By News & Resources Editor Martin Elwell. Send me your found poetry news.
As JAB Magazine (Just Another Bureaucracy) changes its format to quarterly, its editors have added a Found Poetry category for the Spring 2015 issue. The journal will be accepting 10 found poems, and the deadline for submissions of found poetry is December 15th. You can find the guidelines here.
Our mission at JAB! is this; publish poetry for poetry, not for name. Because of this, we accept only blind submissions. We value the poem itself above whoever wrote it. The publishing industry, especially that of poetry, is becoming an increasingly hard “business” to break into. We thought that was very funny, because we’d always been told poetry wasn’t a business: there’s no money in it.
Found poetry is a popular classroom choice for engaging students of any age in poetry. In this post, teacher Lowri Scourfield from Gloucestershire, England reveals how she used found poetry as a gateway into the art form.

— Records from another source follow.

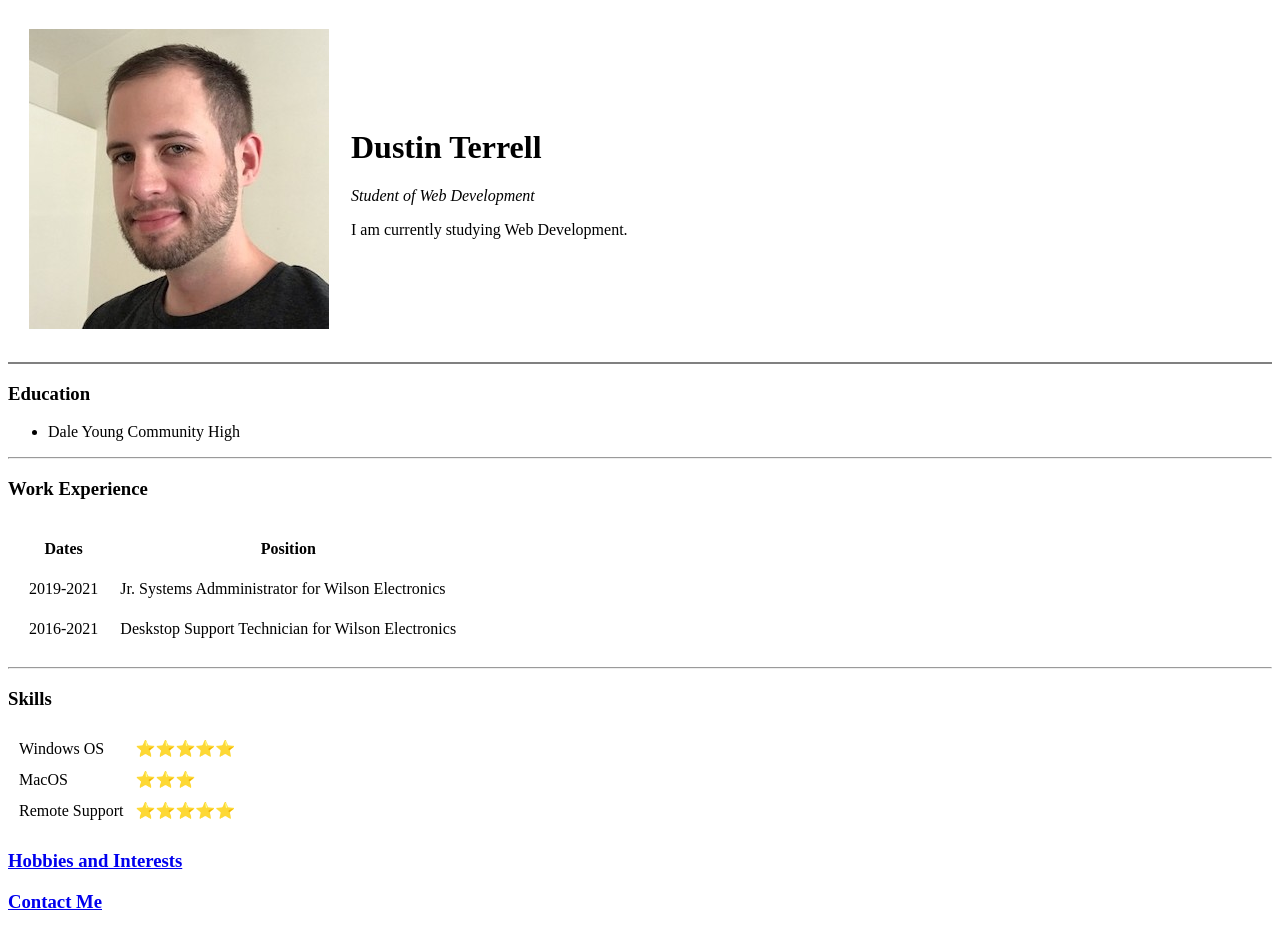
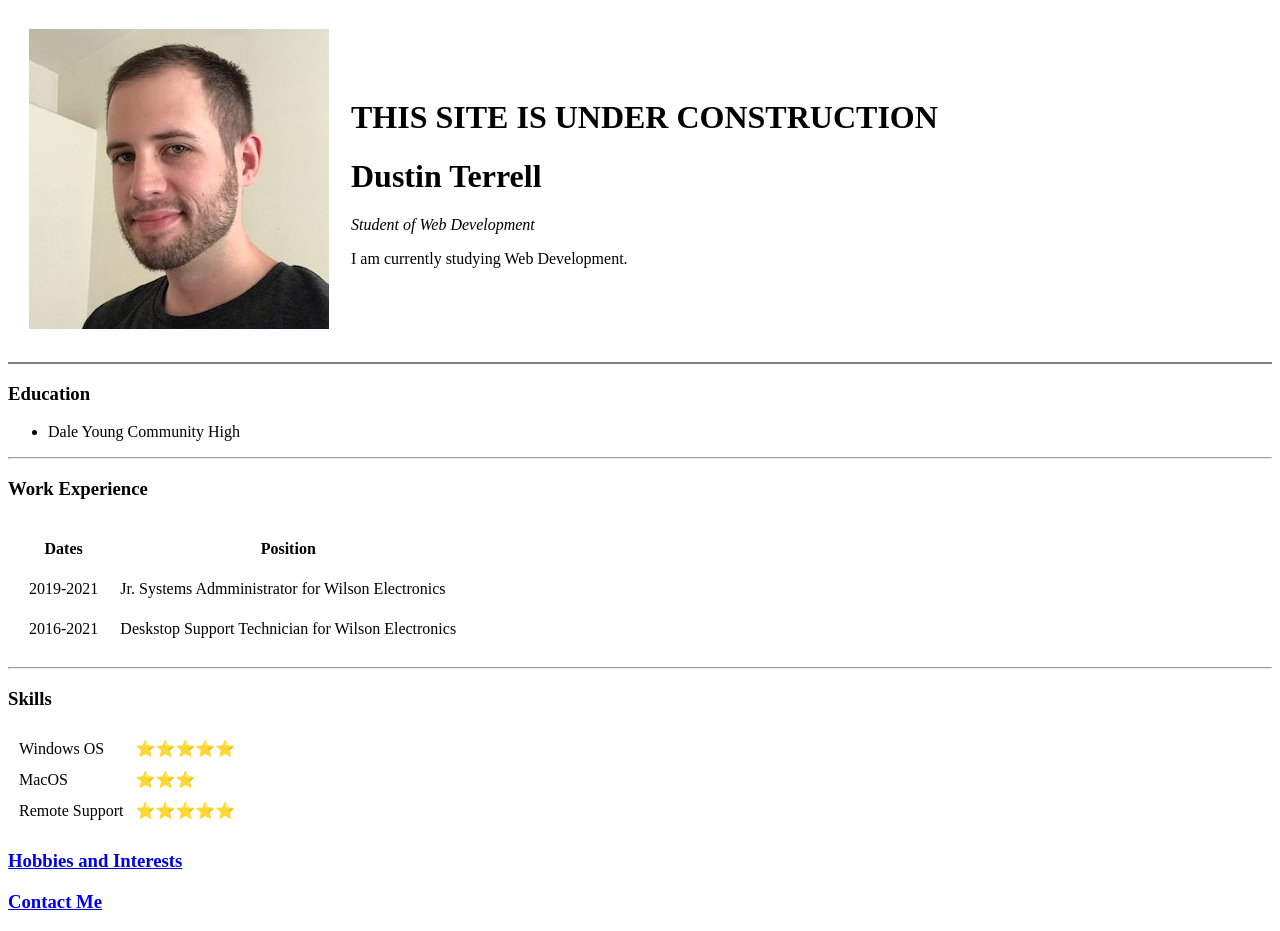
Before and after one commit to dcterrell/cv, a plain HTML site: page index.html in a window 1280 px wide. Drawn offline with Linux system fonts and the light colour scheme.

Commit message:
Update index.html

```diff
--- a/index.html
+++ b/index.html
@@ -11,6 +11,7 @@
     <tr>
       <td><img src="Dusty.jpeg" alt="Dustin Terrell"></td>
       <td>
+        <h1>THIS SITE IS UNDER CONSTRUCTION</h1>
         <h1>Dustin Terrell</h1>
         <p><em>Student of Web Development</em></p>
         <p>I am currently studying Web Development. </p>
```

After a bit of research and a trawl through Pinterest, I found some interesting ideas on the concept of “found poetry” or “blackout poetry”. All you need is a sample of text; it can be a page from a book, a photocopied extract or even a newspaper article. Then ask students to select certain words and black out others to create a new piece of prose. They aren’t allowed to add words or change the order; these restrictions give them a clear structure to focus on and work within.
What I really love about this lesson is that students are often surprised by how good their poetry looks and sounds. The task works for all abilities, because pupils select the words that appeal to them.
In his review of Rome, by Dorothea Lasky, Felix Bernstein seems to want to elevate Lasky’s poetry above almost all of the major movements of the past 50 years, including Conceptualism, Language Poetry and other forms of experimental poetry.
She pays attention to the lineage of formally experimental poetries and deconstructive philosophies without being thrown into a world where language is fully arbitrary and authorship merely a brand. Lasky’s is a world where the poem matters and not just the wink of the author (as in conceptual poetry) and where the author matters, not just the semiotic world of the text (as in Language poetry) and, indeed, where the reader matters and not just the social network or media platform (as in much post-conceptual poetry and Net Art).
Jim Harrington interviews FPR’s Senior Poetry Editor, Beth Ayer, on his blog 6 Questions For… Click here if you’ve been dying to know which song best describes the Found Poetry Review!
Our most important requirement is that the poet transforms the source material, transcending the original meaning. When reviewing a submission, I usually read the poem over a few times first to get a sense of it, then check the source material, then reread. I find that it is important to first form an impression of the poem before considering the source, but we also want to make sure the piece adheres to our guidelines.